According to Cormack et al (2006), it is imperative to make title and aims explicit as it will draw the reader attention to the precise area of the study. The reader recognises the use of phenomenological approach in the article aim. This type of study falls under qualitative study. It attempts to interpret phenomena in terms of the meaning people make of them, by gathering from a small number of subjects an in-depth study of the phenomena (Lincoln, 2000). Qualitative approach does not show the frequency of something happening or count the instance of something which does not test hypothesis (Burn, 2004).

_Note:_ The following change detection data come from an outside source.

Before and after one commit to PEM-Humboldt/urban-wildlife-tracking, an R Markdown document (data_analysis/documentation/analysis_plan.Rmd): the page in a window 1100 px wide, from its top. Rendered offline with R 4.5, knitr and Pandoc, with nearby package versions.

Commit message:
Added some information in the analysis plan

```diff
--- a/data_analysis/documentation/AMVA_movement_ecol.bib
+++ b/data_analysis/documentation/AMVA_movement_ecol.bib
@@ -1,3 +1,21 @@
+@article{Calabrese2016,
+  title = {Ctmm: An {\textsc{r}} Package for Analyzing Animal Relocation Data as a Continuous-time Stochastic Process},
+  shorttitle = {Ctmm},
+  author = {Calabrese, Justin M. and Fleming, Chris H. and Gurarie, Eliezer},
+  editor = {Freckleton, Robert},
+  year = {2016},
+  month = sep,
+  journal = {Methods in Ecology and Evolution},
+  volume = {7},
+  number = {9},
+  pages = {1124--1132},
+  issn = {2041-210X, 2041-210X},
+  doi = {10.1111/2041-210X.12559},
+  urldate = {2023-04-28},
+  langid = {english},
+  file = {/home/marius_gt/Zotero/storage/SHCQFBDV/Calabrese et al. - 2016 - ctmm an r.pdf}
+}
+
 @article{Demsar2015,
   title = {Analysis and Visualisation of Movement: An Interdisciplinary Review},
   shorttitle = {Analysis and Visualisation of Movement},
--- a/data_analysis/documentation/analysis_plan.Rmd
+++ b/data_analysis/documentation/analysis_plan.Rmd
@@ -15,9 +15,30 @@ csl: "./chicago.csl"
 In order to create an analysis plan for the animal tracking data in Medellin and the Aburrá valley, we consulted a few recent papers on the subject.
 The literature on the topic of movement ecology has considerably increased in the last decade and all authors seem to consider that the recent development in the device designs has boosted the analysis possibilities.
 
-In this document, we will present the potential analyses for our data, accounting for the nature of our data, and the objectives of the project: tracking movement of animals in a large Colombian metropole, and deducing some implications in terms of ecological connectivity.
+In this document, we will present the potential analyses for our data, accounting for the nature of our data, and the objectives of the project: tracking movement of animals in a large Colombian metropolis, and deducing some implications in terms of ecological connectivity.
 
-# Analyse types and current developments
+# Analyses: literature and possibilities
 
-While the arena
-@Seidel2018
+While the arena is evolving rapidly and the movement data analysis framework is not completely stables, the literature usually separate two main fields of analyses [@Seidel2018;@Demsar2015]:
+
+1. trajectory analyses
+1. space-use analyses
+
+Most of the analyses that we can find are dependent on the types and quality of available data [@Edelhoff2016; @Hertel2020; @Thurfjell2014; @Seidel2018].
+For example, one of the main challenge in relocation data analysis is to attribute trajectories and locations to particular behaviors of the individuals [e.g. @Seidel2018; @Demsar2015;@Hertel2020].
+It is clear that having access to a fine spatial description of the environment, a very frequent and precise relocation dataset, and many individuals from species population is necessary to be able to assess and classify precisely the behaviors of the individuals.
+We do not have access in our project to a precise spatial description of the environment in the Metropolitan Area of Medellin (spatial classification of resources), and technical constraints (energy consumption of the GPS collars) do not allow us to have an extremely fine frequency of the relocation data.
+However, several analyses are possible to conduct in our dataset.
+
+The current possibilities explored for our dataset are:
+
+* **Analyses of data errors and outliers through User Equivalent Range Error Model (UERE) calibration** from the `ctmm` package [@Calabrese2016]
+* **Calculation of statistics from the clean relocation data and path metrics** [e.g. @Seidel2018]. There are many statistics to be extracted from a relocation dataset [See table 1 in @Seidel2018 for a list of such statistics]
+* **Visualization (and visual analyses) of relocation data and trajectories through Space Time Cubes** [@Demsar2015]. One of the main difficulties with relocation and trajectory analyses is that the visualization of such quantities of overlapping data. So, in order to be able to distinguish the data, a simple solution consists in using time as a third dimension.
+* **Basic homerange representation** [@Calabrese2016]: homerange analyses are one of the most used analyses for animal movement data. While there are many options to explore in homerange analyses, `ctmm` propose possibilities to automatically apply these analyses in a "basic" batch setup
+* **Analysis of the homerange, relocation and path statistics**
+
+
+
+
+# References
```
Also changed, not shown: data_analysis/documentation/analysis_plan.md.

Unlike quantitative study, it does not need participants to be randomly selected (Burn, 2004). In this article it is clear that qualitative study was the right methodology in order to understand participants’ experiences pressure ulcer. In article two, words such as ’randomised clinical trial’ and ‘compare’ are used in the objective. Randomise Control Trial or (RCT) is the experimental approach used. According to Stolberg et al (AJR, 2004) research, RCT falls under quantitative research. Quantitative research follows scientific methods which intends to measure facts (Silverman, 2005).

The aim in this study is to compare two dressings by a clinical testing. If done properly RCT is said to be at the stop of the research hierarchy, as it is considered to be the best proof of evidence since results are more likely to be accurate (Parahoo,2006). A hypothesis or prediction is made by the researcher(s) at the start of a study which relate an independent variable to a dependant variable. A null hypothesis was established in the abstract’s summary as no difference was found between the two dressings. Cormack et al (2006), suggest that hypothesis should be capable of testing and use experimental approach.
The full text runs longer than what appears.